According to the United States Agency for International Development (USAID) a fragile state is one in which “the extent to which state-society relations fail to produce outcomes that are considered to be effective and legitimate.” Nearly every fragile state experiences drastic social divisions and little ability to come together in pursuit of civil rights and public goods. And the tragedy is contagious. In terms of poverty in particular, states whose neighbors are fragile are more likely to be fragile as well; likewise, armed conflict and fragility perpetuate each other to the extent that the state soon may spiral down from “fragile” to “failed.”

There exists no easy fix solution to this problem. Fortunately, a 2011 agreement endorsed by 44 countries in Busan, Korea, offers a “New Deal” for engagement in fragile states that provides assistance to those international entities considering engagement in fragile state situations.

The “New Deal” outlines five peace-bulding and state-building goals (PSGs) in an attempt to change the mindsets and priorities of the state in question. The five PSGs are listed as such:

1. Legitimate politics – to encourage inclusive political settlements and conflict resolution
2. Security – to establish and strengthen the security of individuals
3. Justice – to address injustices as well as increase public access to justice
4. Economic foundations – to generate employment
5. Revenues and services – to build a capacity for fair and accountable social services

While some may argue that these are fairly obvious goals for state transition, the agreement stresses that patience be used in a conscious and strategic manner. All too often nations and international assistance groups expect too much too soon and eventually give up on an unsuccessful process. If all goes as planned, the trial period in which this particular plan is being implemented on South Sudan and the Central African Republic should see an upswing in social inclusivity and political representation.

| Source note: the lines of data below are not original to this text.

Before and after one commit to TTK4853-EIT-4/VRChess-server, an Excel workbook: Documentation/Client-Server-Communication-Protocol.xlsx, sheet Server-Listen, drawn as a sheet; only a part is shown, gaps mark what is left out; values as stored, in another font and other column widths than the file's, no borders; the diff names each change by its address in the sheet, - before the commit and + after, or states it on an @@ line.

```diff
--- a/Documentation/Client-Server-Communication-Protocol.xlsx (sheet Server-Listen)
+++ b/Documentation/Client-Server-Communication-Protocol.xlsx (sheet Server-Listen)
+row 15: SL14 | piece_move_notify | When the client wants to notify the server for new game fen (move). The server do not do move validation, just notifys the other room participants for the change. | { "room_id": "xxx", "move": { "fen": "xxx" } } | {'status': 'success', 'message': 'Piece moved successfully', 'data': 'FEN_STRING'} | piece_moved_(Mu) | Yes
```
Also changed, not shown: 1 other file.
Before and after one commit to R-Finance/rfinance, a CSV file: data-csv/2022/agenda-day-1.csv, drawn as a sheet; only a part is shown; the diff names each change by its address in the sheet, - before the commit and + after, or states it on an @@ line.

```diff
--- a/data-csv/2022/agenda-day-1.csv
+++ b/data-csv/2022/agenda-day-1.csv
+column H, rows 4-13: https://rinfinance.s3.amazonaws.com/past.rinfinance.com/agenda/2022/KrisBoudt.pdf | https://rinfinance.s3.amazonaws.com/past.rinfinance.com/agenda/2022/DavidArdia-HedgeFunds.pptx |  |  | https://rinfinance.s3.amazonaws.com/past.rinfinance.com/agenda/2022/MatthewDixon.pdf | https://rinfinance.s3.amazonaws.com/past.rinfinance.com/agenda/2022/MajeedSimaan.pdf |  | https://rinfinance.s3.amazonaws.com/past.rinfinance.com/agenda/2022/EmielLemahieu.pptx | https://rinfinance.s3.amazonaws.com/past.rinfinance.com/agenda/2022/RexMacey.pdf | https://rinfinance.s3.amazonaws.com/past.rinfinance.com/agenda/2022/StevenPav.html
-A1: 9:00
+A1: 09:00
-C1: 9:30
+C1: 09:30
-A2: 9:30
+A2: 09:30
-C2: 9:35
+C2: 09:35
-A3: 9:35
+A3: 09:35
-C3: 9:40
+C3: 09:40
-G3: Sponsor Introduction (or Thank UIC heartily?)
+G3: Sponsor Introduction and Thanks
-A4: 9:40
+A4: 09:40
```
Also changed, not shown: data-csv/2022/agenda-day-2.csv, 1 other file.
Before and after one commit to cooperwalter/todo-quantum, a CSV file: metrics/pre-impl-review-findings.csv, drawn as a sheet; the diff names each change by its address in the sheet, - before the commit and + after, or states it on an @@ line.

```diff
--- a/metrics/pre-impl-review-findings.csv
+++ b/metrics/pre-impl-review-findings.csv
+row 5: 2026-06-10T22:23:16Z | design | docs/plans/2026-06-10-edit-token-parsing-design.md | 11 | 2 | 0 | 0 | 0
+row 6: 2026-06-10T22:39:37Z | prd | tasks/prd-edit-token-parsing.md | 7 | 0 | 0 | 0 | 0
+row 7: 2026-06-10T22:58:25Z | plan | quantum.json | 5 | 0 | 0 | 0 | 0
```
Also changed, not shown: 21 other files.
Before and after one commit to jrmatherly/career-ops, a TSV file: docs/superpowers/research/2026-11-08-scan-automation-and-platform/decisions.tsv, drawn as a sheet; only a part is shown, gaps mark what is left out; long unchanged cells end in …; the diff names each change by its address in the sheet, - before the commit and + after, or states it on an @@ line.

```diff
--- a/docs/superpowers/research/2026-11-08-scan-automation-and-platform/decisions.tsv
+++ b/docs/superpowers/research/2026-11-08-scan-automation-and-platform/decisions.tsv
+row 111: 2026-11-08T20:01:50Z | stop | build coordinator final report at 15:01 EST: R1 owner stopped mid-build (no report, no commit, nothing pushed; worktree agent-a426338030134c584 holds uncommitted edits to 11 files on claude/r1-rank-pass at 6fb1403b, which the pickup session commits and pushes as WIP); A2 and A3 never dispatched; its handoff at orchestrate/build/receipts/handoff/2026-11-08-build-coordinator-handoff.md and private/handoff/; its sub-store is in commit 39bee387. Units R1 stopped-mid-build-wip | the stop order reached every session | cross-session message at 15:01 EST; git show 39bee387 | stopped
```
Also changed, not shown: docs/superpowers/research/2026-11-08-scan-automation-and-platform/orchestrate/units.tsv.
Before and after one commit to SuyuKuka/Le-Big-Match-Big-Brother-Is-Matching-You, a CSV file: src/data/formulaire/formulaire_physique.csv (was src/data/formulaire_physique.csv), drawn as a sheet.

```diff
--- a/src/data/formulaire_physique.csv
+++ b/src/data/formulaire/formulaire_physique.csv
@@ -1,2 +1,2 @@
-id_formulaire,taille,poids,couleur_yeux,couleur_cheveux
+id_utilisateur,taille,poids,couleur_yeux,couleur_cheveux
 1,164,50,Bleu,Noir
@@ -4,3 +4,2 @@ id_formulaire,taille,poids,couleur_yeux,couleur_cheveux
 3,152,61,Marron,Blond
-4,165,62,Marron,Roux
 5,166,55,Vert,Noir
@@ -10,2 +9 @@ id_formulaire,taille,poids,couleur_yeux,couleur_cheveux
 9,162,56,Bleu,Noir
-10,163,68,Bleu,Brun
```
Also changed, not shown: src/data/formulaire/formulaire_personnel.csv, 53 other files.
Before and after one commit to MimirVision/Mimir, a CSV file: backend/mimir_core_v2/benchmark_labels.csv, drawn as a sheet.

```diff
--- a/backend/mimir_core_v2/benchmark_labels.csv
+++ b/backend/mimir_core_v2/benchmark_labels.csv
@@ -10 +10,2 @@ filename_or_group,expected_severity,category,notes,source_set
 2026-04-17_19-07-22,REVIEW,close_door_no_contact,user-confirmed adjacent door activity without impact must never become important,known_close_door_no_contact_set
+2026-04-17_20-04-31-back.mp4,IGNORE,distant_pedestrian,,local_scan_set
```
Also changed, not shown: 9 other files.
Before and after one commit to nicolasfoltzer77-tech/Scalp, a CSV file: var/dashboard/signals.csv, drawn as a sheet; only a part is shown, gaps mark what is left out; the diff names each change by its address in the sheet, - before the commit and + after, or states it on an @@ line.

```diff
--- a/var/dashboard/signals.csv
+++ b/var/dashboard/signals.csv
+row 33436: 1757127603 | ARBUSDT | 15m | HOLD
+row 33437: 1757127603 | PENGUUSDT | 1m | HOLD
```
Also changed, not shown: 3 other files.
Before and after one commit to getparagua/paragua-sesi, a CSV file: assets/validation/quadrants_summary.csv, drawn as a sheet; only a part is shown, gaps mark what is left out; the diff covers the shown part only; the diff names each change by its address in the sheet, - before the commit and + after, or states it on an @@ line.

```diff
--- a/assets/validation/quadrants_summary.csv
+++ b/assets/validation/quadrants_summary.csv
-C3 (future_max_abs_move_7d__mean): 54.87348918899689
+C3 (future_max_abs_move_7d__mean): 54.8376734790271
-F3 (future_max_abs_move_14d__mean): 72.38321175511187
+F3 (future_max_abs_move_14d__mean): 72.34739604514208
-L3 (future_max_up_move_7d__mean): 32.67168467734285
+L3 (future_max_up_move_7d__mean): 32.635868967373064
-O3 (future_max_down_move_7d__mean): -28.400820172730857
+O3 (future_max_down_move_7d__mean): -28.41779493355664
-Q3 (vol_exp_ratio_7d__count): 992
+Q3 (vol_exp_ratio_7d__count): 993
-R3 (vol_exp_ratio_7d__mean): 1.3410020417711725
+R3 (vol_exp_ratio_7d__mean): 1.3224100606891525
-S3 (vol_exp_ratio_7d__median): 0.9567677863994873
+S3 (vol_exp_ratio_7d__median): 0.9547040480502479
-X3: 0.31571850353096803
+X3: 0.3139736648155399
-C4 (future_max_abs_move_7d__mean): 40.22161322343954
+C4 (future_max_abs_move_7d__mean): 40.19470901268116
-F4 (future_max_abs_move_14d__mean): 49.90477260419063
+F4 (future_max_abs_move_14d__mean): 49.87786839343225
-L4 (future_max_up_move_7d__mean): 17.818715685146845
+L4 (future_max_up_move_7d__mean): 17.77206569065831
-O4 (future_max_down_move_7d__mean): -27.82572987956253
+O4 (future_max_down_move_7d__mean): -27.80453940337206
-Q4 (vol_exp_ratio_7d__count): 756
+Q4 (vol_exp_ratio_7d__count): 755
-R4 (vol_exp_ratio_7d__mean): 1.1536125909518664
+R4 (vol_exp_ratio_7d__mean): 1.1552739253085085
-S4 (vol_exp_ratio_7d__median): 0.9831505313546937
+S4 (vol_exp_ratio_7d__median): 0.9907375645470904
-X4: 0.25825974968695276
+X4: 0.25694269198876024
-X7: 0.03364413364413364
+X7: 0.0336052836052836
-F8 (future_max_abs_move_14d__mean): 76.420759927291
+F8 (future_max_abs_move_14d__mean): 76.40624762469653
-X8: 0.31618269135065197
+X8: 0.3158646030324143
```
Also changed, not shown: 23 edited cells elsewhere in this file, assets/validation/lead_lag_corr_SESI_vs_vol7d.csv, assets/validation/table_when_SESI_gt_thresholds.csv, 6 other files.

In the words of Foreign Policy writer Seth Kaplan, a successful political transition requires people to come together in agreement of a common identity and a certain set of values upon which to base the rest of the nation. Only time will tell the outcome of this fortuitous social experiment.

– Jaclyn Stutz

Sources: The Guardian, Library of European Parliament, Huffington Post, Foreign Policy